State schools chief flunks on exit exam
By The Times Editorial Board | LA Times | http://lat.ms/1KvOfFx
State schools chief Tom Torlakson waits backstage before speaking at the California Democratic Convention on March 8, 2014. (Los Angeles Times)
19 Aug 2015 :: State schools chief Tom Torlakson is bemoaning an unfair situation that threatens the diplomas of thousands of students. He's pledged to do something about it. What the superintendent of public instruction hasn't done is acknowledge his own culpability in creating it in the first place.
At risk are 5,000 students who recently finished their senior years but who have not yet passed the high school exit exam, which is intended to ensure that students don't get diplomas unless they have mastered the rudiments of English and math. Torlakson canceled this summer's test. As a result, these students cannot apply for jobs requiring a diploma; others, who have already been admitted to college, could see those admissions threatened.
SB 172 would solve the short-term problem by retroactively excusing the class of 2015 from the test. But it's a bad bill that threatens the entire future of the exam.
The current exit exam has to go because it's out of step with the new curriculum based on Common Core, Torlakson explains. But whose fault is that? It's not as though everyone didn't know years ago that Common Core was coming. Why wasn't the exit exam updated in tandem with this curriculum change?
The bill calls for a three-year hiatus from the test while a panel studies its future. Not only is that unnecessarily long, but the bill makes no commitments about what happens after that. Under the bill, there might be no requirement at all that high school graduates show mastery of basic skills, which would practically ensure a return to the days of social promotion and meaningless diplomas.
It's not as though everyone didn't know years ago that Common Core was coming. Why wasn't the exit exam updated in tandem with this curriculum change? -
Torlakson's decision to cancel this summer's testing (the test is first given in sophomore year, but those who fail are given many additional chances) puts significant pressure on the Legislature to pass SB 172 swiftly in order to protect the 5,000 students. Was this politically motivated or simple ineptitude? Neither is acceptable.
Rather than rushing to pass SB 172, legislators are wisely amending another education bill, to be considered Thursday, to award these students their diplomas without the exit exam. It's a less-than-perfect solution — three-fourths of summer test-takers typically flunk the test, which means schools will be awarding diplomas to students who lack the requisite skills. But it's probably the only acceptable step right now; this situation isn't the students' fault.
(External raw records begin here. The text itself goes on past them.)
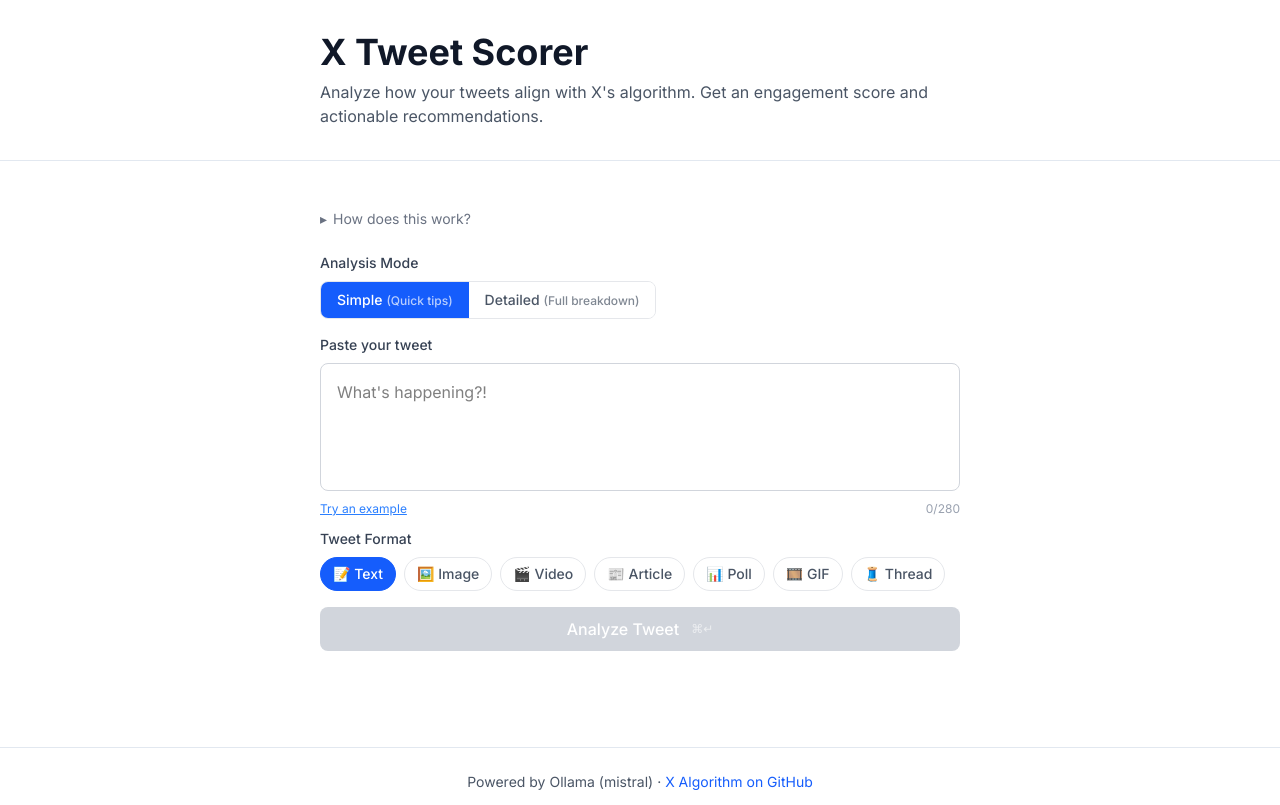
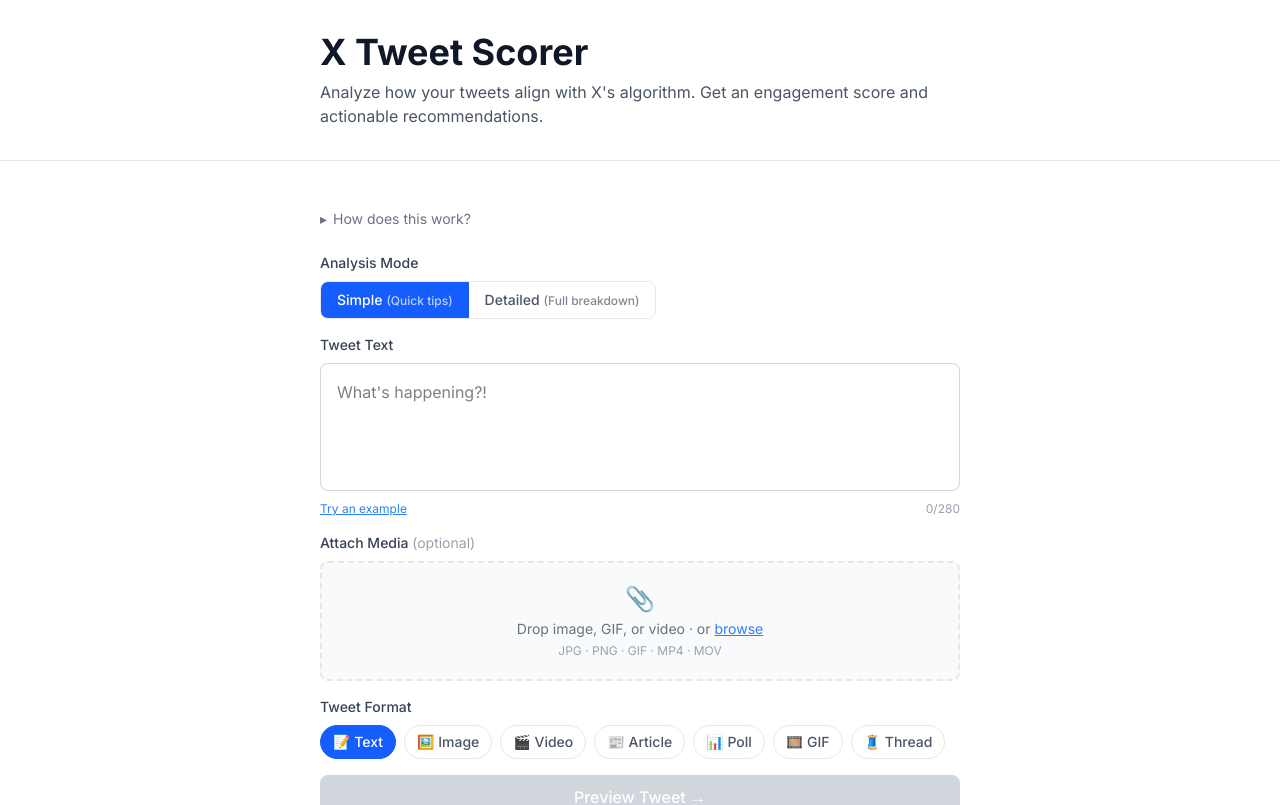
Before and after one commit to 0xarmagan/x-tweet-scorer, a Next.js app: page / in a window 1280 px wide. Shown: the top 805 px of the page. Built offline with nearby package versions, Linux system fonts and the light colour scheme; no server answers.

Commit message:
feat: wire TweetComposer into page replacing TweetInput

```diff
--- a/app/page.tsx
+++ b/app/page.tsx
@@ -1,7 +1,7 @@
 'use client';
 
 import { useState } from 'react';
-import { TweetInput } from './components/TweetInput';
+import { TweetComposer } from './components/TweetComposer';
 import { ScoreCard } from './components/ScoreCard';
 import { LoadingSpinner } from './components/LoadingSpinner';
 import { AnalysisResult, TweetFormat } from '@/lib/types';
@@ -78,7 +78,7 @@ export default function Home() {
 
       <div className="max-w-2xl mx-auto px-4 py-12">
         {!result && !loading && (
-          <TweetInput onSubmit={handleAnalyze} isLoading={loading} />
+          <TweetComposer onSubmit={handleAnalyze} isLoading={loading} />
         )}
 
         {loading && <LoadingSpinner onCancel={handleCancel} />}
```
Then the Legislature should swiftly kill SB 172 and instead propose a more sensible plan, requiring an updated exit exam that doesn't take years to develop.
Cal State freshmen can still start school this fall, despite the July exit exam being cancelled
by KPCC Staff | KPCC 89.3 | http://bit.ly/1WEERIR
In file photo, Cal State Fullerton students walk on campus. The CSU says they still welcome graduating 2015 high school students to their campus if they were admitted despite not taking exit exam. Anibal Ortiz
18 August 2015 :: High school seniors who were provisionally admitted to one of the 23 California State University campuses but missed their last chance to take the California High School Exit Examination (CAHSEE) can breathe a sigh of relief. CSU officials say they can still start classes this fall even if they didn't complete the CAHSEE.
The test is an exit exam meant to determine whether a student graduates with appropriate grade-level skills in various subjects. The July test date was cancelled and was the last opportunity for graduating 2015 seniors to take the test. The CAHSEE is a requirement to earn a high school diploma in California, so many graduating students who could not take the test were left to face the possibility of not graduating and thus not starting college in the fall.
Since Cal States don't actually require the CAHSEE to be admitted, there shouldn't be a problem for students, said Toni Molle, director of public affairs for Cal State University's Chancellor's Office. CSU will still let admitted seniors start the semester on time. Molle said potential CSU students only need a graduation date on their final high school transcripts, which means students' admission will not be affected as long as they have proof that that they finished high school and meet all other CSU requirements.
"Our vice chancellor of academic affairs put out the word and wanted to assure students, as well as our admissions people, that we're going to be flexible if the only missing requirement is that they don't have that date," Molle said.
Some Cal States, like Cal State Long Beach, start classes on Monday.
"Our staff is going to be working with high schools with the students who didn't get those dates and their families to make sure they are going to be able to start the academic year on schedule," Molle said.